YOUR TASK: The records that follow must be repeated exactly as they stand.

[Data entries]
== Segment start ==

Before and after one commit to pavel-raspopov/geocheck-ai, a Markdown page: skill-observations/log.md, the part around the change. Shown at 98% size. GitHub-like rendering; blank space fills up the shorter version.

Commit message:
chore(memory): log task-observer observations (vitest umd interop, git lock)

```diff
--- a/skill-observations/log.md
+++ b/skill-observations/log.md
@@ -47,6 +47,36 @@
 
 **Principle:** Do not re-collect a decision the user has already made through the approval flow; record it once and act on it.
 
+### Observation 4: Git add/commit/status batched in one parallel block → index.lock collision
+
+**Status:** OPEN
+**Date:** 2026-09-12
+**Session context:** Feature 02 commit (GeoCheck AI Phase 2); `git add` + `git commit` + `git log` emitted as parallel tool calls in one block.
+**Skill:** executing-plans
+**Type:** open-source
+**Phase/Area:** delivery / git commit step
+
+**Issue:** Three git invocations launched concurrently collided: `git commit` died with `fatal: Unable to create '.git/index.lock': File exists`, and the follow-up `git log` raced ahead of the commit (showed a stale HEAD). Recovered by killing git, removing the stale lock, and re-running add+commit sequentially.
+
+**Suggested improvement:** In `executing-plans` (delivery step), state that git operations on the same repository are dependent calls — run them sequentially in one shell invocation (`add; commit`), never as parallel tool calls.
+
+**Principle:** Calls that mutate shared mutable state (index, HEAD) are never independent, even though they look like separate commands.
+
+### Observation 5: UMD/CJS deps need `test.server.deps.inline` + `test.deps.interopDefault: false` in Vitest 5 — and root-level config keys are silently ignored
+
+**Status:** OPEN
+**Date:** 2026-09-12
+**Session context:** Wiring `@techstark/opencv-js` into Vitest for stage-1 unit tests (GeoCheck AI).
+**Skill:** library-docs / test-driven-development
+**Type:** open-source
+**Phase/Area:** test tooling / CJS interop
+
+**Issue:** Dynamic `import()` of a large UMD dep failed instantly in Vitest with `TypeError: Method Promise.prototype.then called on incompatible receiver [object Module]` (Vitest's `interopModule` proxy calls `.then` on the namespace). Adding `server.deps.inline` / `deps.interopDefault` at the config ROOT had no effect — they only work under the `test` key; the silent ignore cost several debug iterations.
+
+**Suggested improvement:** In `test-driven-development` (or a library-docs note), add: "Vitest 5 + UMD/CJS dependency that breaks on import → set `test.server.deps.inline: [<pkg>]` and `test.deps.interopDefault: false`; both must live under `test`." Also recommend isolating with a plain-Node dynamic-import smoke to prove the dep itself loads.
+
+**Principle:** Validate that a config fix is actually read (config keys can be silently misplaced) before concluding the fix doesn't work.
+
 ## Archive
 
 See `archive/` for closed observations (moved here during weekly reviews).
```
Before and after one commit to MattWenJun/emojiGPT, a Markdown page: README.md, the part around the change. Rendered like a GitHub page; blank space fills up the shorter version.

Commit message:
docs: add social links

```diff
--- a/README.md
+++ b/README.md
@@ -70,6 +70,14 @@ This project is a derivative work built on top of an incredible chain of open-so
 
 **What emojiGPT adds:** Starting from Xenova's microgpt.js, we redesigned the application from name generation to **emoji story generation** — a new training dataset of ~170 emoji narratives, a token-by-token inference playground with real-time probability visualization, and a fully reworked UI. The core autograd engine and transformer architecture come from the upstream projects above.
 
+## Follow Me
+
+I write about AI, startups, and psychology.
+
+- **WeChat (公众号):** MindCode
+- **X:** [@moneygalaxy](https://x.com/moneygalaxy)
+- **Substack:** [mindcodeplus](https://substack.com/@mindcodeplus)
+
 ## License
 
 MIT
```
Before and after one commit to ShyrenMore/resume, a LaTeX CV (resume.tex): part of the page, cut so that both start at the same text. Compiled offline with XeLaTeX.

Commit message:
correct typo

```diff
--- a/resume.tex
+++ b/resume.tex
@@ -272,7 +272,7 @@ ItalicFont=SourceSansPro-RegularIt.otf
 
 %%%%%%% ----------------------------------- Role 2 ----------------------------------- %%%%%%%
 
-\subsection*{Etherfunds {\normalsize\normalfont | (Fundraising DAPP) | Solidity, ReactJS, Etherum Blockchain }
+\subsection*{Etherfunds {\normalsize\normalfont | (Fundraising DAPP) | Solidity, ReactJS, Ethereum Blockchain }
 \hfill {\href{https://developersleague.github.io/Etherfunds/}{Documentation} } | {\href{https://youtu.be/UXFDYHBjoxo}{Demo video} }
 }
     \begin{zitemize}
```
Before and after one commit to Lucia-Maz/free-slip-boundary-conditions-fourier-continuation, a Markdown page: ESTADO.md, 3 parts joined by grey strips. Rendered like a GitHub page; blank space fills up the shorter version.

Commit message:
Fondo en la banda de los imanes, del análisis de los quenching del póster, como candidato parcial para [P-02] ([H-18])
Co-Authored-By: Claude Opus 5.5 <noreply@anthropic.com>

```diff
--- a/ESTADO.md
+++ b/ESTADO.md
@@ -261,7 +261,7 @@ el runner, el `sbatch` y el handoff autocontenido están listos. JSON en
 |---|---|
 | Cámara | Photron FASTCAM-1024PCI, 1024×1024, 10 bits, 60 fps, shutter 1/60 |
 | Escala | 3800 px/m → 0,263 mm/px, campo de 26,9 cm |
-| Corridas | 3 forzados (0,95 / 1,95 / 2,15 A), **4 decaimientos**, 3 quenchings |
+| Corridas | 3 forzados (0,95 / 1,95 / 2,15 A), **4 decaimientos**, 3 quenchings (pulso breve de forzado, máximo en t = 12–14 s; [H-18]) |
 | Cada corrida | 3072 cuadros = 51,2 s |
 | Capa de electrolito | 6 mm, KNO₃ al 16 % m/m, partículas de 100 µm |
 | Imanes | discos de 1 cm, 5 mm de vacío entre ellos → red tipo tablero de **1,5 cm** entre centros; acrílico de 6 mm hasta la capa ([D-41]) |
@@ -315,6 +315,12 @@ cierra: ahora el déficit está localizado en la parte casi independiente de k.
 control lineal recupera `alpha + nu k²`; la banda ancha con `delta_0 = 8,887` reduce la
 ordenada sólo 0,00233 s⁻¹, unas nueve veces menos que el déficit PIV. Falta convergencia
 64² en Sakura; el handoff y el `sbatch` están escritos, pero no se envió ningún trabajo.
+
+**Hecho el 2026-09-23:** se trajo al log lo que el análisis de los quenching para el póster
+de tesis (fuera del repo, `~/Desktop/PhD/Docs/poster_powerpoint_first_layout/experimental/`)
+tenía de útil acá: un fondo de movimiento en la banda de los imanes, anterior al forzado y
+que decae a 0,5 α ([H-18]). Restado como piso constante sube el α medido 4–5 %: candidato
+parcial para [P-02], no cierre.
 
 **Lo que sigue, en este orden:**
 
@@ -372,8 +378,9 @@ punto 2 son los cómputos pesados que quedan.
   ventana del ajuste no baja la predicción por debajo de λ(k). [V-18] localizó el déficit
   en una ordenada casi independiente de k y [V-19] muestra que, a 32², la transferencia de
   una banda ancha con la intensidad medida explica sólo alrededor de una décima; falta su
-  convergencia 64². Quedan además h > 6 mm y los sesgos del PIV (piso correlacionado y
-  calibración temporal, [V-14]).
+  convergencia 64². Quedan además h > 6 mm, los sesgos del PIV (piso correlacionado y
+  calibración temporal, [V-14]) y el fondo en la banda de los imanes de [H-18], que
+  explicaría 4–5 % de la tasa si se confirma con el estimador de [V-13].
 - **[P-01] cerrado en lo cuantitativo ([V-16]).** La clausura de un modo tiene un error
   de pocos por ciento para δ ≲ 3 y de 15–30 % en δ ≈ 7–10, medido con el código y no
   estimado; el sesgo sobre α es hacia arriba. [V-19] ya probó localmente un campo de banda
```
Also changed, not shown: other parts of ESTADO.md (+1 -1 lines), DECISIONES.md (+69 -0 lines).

== Segment end ==

SOLUTION FOR THIS PROBLEM:
Before and after one commit to pavel-raspopov/geocheck-ai, a Markdown page: skill-observations/log.md, the part around the change. Shown at 98% size. GitHub-like rendering; blank space fills up the shorter version.

Commit message:
chore(memory): log task-observer observations (vitest umd interop, git lock)

```diff
--- a/skill-observations/log.md
+++ b/skill-observations/log.md
@@ -47,6 +47,36 @@
 
 **Principle:** Do not re-collect a decision the user has already made through the approval flow; record it once and act on it.
 
+### Observation 4: Git add/commit/status batched in one parallel block → index.lock collision
+
+**Status:** OPEN
+**Date:** 2026-09-12
+**Session context:** Feature 02 commit (GeoCheck AI Phase 2); `git add` + `git commit` + `git log` emitted as parallel tool calls in one block.
+**Skill:** executing-plans
+**Type:** open-source
+**Phase/Area:** delivery / git commit step
+
+**Issue:** Three git invocations launched concurrently collided: `git commit` died with `fatal: Unable to create '.git/index.lock': File exists`, and the follow-up `git log` raced ahead of the commit (showed a stale HEAD). Recovered by killing git, removing the stale lock, and re-running add+commit sequentially.
+
+**Suggested improvement:** In `executing-plans` (delivery step), state that git operations on the same repository are dependent calls — run them sequentially in one shell invocation (`add; commit`), never as parallel tool calls.
+
+**Principle:** Calls that mutate shared mutable state (index, HEAD) are never independent, even though they look like separate commands.
+
+### Observation 5: UMD/CJS deps need `test.server.deps.inline` + `test.deps.interopDefault: false` in Vitest 5 — and root-level config keys are silently ignored
+
+**Status:** OPEN
+**Date:** 2026-09-12
+**Session context:** Wiring `@techstark/opencv-js` into Vitest for stage-1 unit tests (GeoCheck AI).
+**Skill:** library-docs / test-driven-development
+**Type:** open-source
+**Phase/Area:** test tooling / CJS interop
+
+**Issue:** Dynamic `import()` of a large UMD dep failed instantly in Vitest with `TypeError: Method Promise.prototype.then called on incompatible receiver [object Module]` (Vitest's `interopModule` proxy calls `.then` on the namespace). Adding `server.deps.inline` / `deps.interopDefault` at the config ROOT had no effect — they only work under the `test` key; the silent ignore cost several debug iterations.
+
+**Suggested improvement:** In `test-driven-development` (or a library-docs note), add: "Vitest 5 + UMD/CJS dependency that breaks on import → set `test.server.deps.inline: [<pkg>]` and `test.deps.interopDefault: false`; both must live under `test`." Also recommend isolating with a plain-Node dynamic-import smoke to prove the dep itself loads.
+
+**Principle:** Validate that a config fix is actually read (config keys can be silently misplaced) before concluding the fix doesn't work.
+
 ## Archive
 
 See `archive/` for closed observations (moved here during weekly reviews).
```
Before and after one commit to MattWenJun/emojiGPT, a Markdown page: README.md, the part around the change. Rendered like a GitHub page; blank space fills up the shorter version.

Commit message:
docs: add social links

```diff
--- a/README.md
+++ b/README.md
@@ -70,6 +70,14 @@ This project is a derivative work built on top of an incredible chain of open-so
 
 **What emojiGPT adds:** Starting from Xenova's microgpt.js, we redesigned the application from name generation to **emoji story generation** — a new training dataset of ~170 emoji narratives, a token-by-token inference playground with real-time probability visualization, and a fully reworked UI. The core autograd engine and transformer architecture come from the upstream projects above.
 
+## Follow Me
+
+I write about AI, startups, and psychology.
+
+- **WeChat (公众号):** MindCode
+- **X:** [@moneygalaxy](https://x.com/moneygalaxy)
+- **Substack:** [mindcodeplus](https://substack.com/@mindcodeplus)
+
 ## License
 
 MIT
```
Before and after one commit to ShyrenMore/resume, a LaTeX CV (resume.tex): part of the page, cut so that both start at the same text. Compiled offline with XeLaTeX.

Commit message:
correct typo

```diff
--- a/resume.tex
+++ b/resume.tex
@@ -272,7 +272,7 @@ ItalicFont=SourceSansPro-RegularIt.otf
 
 %%%%%%% ----------------------------------- Role 2 ----------------------------------- %%%%%%%
 
-\subsection*{Etherfunds {\normalsize\normalfont | (Fundraising DAPP) | Solidity, ReactJS, Etherum Blockchain }
+\subsection*{Etherfunds {\normalsize\normalfont | (Fundraising DAPP) | Solidity, ReactJS, Ethereum Blockchain }
 \hfill {\href{https://developersleague.github.io/Etherfunds/}{Documentation} } | {\href{https://youtu.be/UXFDYHBjoxo}{Demo video} }
 }
     \begin{zitemize}
```
Before and after one commit to Lucia-Maz/free-slip-boundary-conditions-fourier-continuation, a Markdown page: ESTADO.md, 3 parts joined by grey strips. Rendered like a GitHub page; blank space fills up the shorter version.

Commit message:
Fondo en la banda de los imanes, del análisis de los quenching del póster, como candidato parcial para [P-02] ([H-18])
Co-Authored-By: Claude Opus 5.5 <noreply@anthropic.com>

```diff
--- a/ESTADO.md
+++ b/ESTADO.md
@@ -261,7 +261,7 @@ el runner, el `sbatch` y el handoff autocontenido están listos. JSON en
 |---|---|
 | Cámara | Photron FASTCAM-1024PCI, 1024×1024, 10 bits, 60 fps, shutter 1/60 |
 | Escala | 3800 px/m → 0,263 mm/px, campo de 26,9 cm |
-| Corridas | 3 forzados (0,95 / 1,95 / 2,15 A), **4 decaimientos**, 3 quenchings |
+| Corridas | 3 forzados (0,95 / 1,95 / 2,15 A), **4 decaimientos**, 3 quenchings (pulso breve de forzado, máximo en t = 12–14 s; [H-18]) |
 | Cada corrida | 3072 cuadros = 51,2 s |
 | Capa de electrolito | 6 mm, KNO₃ al 16 % m/m, partículas de 100 µm |
 | Imanes | discos de 1 cm, 5 mm de vacío entre ellos → red tipo tablero de **1,5 cm** entre centros; acrílico de 6 mm hasta la capa ([D-41]) |
@@ -315,6 +315,12 @@ cierra: ahora el déficit está localizado en la parte casi independiente de k.
 control lineal recupera `alpha + nu k²`; la banda ancha con `delta_0 = 8,887` reduce la
 ordenada sólo 0,00233 s⁻¹, unas nueve veces menos que el déficit PIV. Falta convergencia
 64² en Sakura; el handoff y el `sbatch` están escritos, pero no se envió ningún trabajo.
+
+**Hecho el 2026-09-23:** se trajo al log lo que el análisis de los quenching para el póster
+de tesis (fuera del repo, `~/Desktop/PhD/Docs/poster_powerpoint_first_layout/experimental/`)
+tenía de útil acá: un fondo de movimiento en la banda de los imanes, anterior al forzado y
+que decae a 0,5 α ([H-18]). Restado como piso constante sube el α medido 4–5 %: candidato
+parcial para [P-02], no cierre.
 
 **Lo que sigue, en este orden:**
 
@@ -372,8 +378,9 @@ punto 2 son los cómputos pesados que quedan.
   ventana del ajuste no baja la predicción por debajo de λ(k). [V-18] localizó el déficit
   en una ordenada casi independiente de k y [V-19] muestra que, a 32², la transferencia de
   una banda ancha con la intensidad medida explica sólo alrededor de una décima; falta su
-  convergencia 64². Quedan además h > 6 mm y los sesgos del PIV (piso correlacionado y
-  calibración temporal, [V-14]).
+  convergencia 64². Quedan además h > 6 mm, los sesgos del PIV (piso correlacionado y
+  calibración temporal, [V-14]) y el fondo en la banda de los imanes de [H-18], que
+  explicaría 4–5 % de la tasa si se confirma con el estimador de [V-13].
 - **[P-01] cerrado en lo cuantitativo ([V-16]).** La clausura de un modo tiene un error
   de pocos por ciento para δ ≲ 3 y de 15–30 % en δ ≈ 7–10, medido con el código y no
   estimado; el sesgo sobre α es hacia arriba. [V-19] ya probó localmente un campo de banda
```
Also changed, not shown: other parts of ESTADO.md (+1 -1 lines), DECISIONES.md (+69 -0 lines).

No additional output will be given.